However, although most cases will be cured, some recalcitrant ones may persist. These may be suspect cancers, so other measures may be required. If an ulcer has not healed with intensive medical therapy within four weeks, then surgery may be indicated. This is probably even more important in gastric ulcers, for it is claimed that about ten percent of these prove to be cancerous. Also, there is little hope of a cure if a long-standing peptic ulcer has been present in the duodenum for five years.

Surgical operations that produce satisfactory results are now available. The nature of these has been an unending argument for some years, as each new variation claims to have some value over its predecessor. Surgery is not without its own set of complications in certain patients.

Many patients find the task of ceasing smoking a major one. Efficient methods are now readily available in all capital cities. With development of the stick-on nicotine impregnated skin patch, many patients are able to quickly give up smoking. A commitment is necessary, for success is more likely in highly motivated patients with the desire to “quit.” Medical supervision and support help, and attending an understanding doctor willing to spend time to offer psychological counseling and support is recommended.

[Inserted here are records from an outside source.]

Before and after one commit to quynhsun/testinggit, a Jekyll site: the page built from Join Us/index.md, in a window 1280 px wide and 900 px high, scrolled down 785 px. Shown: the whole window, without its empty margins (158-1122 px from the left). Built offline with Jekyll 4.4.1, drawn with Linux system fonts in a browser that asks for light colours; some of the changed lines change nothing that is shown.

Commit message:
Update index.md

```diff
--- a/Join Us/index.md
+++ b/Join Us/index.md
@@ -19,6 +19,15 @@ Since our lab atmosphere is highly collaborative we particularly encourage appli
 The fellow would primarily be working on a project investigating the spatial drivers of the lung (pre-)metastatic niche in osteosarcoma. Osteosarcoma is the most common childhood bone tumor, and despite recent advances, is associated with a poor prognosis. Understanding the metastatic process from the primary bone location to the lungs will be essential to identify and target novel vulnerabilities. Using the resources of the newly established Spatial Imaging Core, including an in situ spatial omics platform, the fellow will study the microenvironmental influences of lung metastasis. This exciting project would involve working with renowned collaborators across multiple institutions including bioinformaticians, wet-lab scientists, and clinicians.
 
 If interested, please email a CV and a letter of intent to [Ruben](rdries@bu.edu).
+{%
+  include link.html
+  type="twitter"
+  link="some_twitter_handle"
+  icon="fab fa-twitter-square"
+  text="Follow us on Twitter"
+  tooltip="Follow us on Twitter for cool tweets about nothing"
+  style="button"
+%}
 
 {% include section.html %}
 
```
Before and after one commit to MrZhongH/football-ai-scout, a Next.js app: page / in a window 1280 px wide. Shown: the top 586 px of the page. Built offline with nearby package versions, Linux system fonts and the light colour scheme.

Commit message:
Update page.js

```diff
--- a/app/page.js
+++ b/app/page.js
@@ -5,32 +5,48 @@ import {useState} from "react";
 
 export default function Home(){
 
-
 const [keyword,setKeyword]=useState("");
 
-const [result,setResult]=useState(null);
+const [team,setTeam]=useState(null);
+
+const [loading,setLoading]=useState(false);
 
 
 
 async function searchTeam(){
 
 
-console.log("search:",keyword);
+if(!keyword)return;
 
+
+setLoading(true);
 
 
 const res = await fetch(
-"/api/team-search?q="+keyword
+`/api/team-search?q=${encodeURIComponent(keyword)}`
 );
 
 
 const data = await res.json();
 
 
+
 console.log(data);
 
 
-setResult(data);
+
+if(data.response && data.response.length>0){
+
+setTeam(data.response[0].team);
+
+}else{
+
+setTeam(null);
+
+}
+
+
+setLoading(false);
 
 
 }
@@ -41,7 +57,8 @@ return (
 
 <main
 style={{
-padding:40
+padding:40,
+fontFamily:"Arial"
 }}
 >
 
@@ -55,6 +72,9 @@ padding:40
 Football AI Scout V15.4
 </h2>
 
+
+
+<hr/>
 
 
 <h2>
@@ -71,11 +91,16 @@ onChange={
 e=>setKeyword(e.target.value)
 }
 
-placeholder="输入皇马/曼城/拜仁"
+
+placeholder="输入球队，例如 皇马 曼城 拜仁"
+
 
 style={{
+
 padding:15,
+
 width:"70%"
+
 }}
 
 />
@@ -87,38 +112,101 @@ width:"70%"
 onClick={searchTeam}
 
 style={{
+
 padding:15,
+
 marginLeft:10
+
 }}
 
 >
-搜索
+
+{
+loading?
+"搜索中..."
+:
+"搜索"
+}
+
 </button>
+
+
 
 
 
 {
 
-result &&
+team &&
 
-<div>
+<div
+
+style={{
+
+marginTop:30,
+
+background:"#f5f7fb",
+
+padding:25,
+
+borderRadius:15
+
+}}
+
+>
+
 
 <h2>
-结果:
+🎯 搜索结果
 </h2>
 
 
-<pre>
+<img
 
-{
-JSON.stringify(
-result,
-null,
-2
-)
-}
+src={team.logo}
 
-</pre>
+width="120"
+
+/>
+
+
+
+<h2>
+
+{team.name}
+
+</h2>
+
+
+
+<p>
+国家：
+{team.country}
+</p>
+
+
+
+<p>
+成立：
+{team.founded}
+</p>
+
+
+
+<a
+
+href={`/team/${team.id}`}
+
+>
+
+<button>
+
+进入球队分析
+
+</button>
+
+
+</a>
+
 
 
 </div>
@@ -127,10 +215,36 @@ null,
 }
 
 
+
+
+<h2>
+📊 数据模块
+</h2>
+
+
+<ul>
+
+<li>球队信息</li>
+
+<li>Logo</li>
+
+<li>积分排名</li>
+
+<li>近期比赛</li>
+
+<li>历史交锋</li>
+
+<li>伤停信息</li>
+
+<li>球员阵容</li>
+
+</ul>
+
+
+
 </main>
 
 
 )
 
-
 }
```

Most courses last ten to fourteen weeks. Other community and hospital-based services are also available involving other methods.